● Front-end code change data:

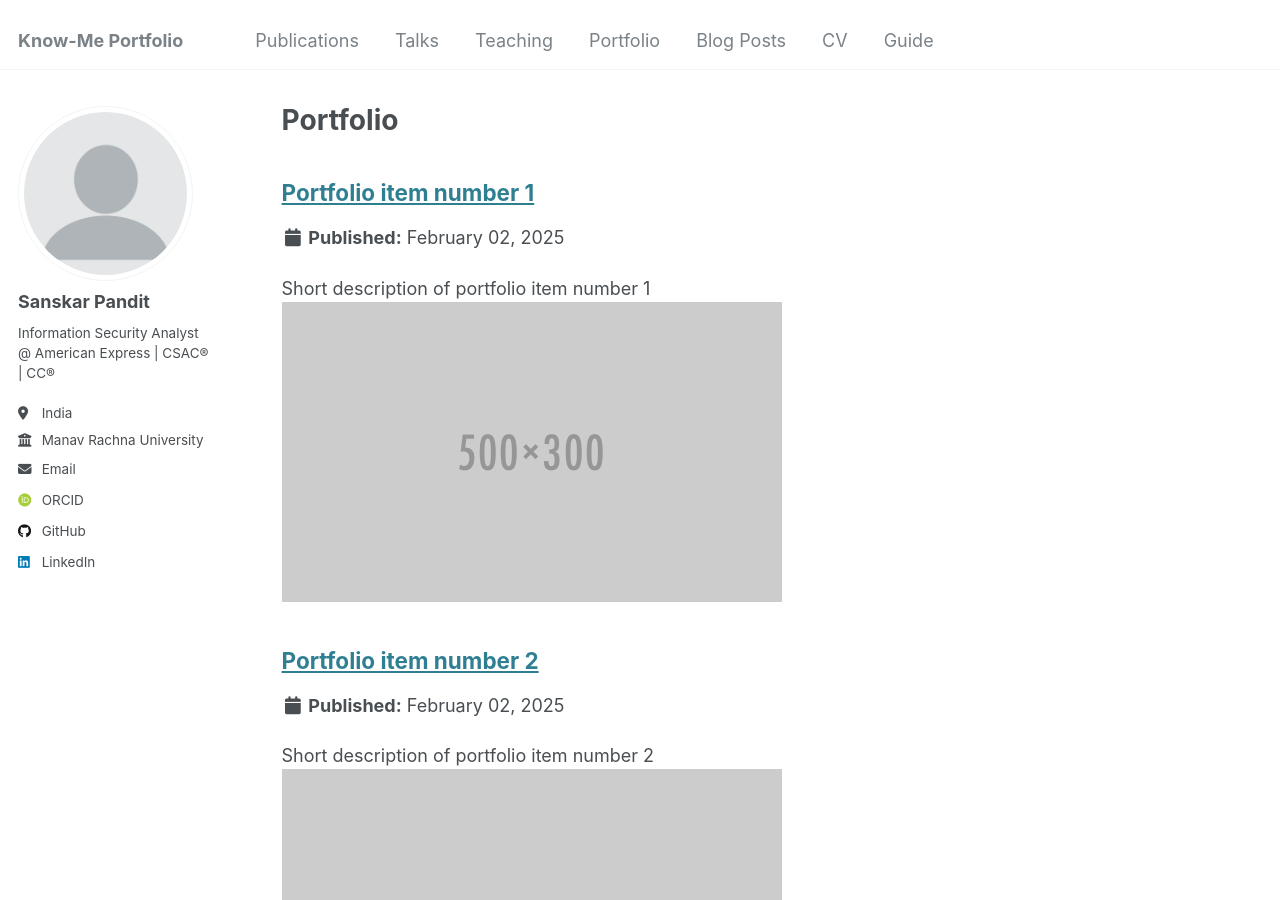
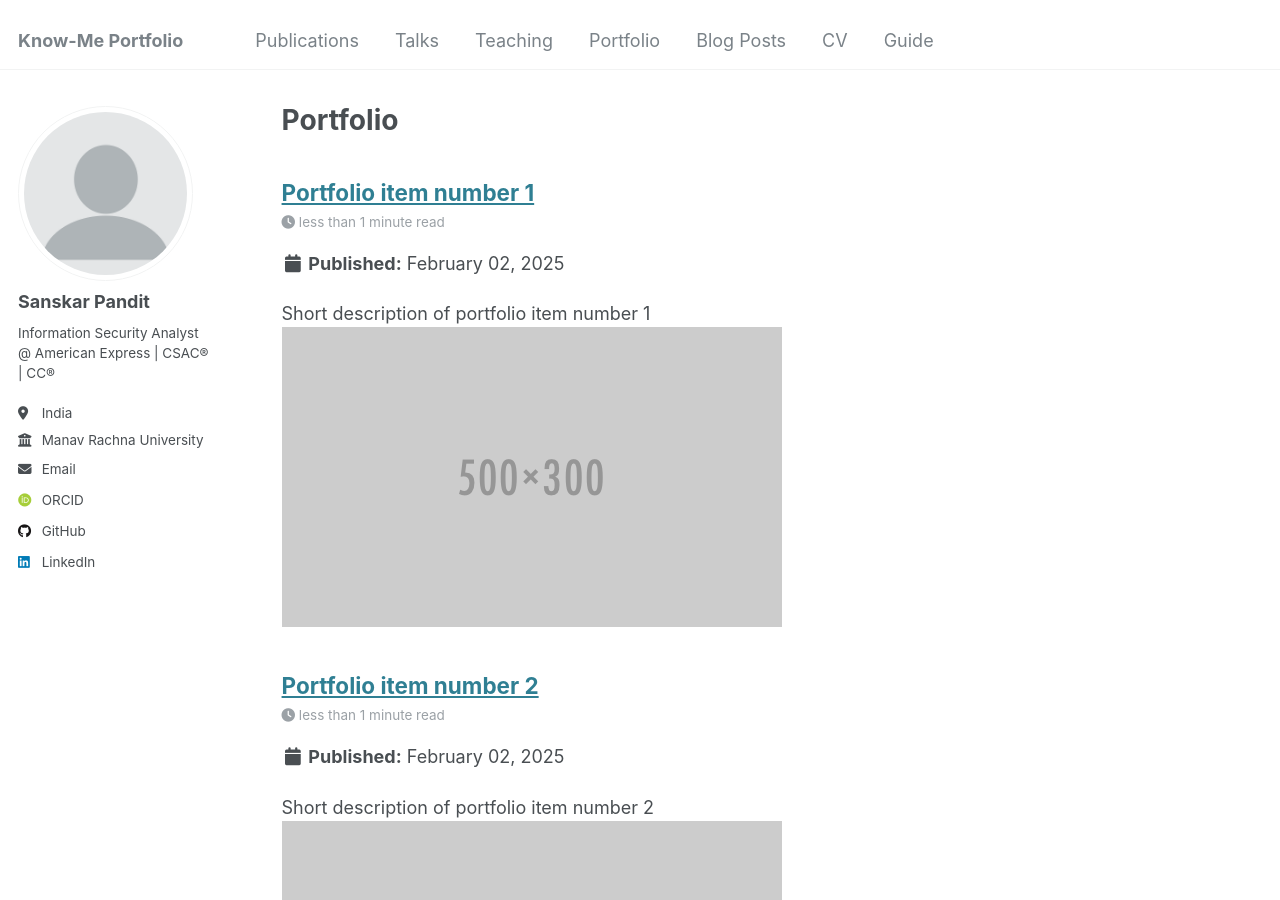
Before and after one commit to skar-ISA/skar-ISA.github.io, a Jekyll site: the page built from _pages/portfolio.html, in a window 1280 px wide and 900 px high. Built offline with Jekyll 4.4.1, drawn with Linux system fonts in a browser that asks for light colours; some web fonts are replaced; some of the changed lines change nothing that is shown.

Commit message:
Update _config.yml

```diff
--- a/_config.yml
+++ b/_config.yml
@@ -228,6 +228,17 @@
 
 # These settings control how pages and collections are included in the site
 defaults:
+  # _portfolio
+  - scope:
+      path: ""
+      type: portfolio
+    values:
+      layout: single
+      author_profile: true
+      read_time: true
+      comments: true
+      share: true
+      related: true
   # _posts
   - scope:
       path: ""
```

● Exercise brief:
The result should be the full set of entries above, restated exactly and without images.

● Answer below:
Before and after one commit to skar-ISA/skar-ISA.github.io, a Jekyll site: the page built from _pages/portfolio.html, in a window 1280 px wide and 900 px high. Built offline with Jekyll 4.4.1, drawn with Linux system fonts in a browser that asks for light colours; some web fonts are replaced; some of the changed lines change nothing that is shown.

Commit message:
Update _config.yml

```diff
--- a/_config.yml
+++ b/_config.yml
@@ -228,6 +228,17 @@
 
 # These settings control how pages and collections are included in the site
 defaults:
+  # _portfolio
+  - scope:
+      path: ""
+      type: portfolio
+    values:
+      layout: single
+      author_profile: true
+      read_time: true
+      comments: true
+      share: true
+      related: true
   # _posts
   - scope:
       path: ""
```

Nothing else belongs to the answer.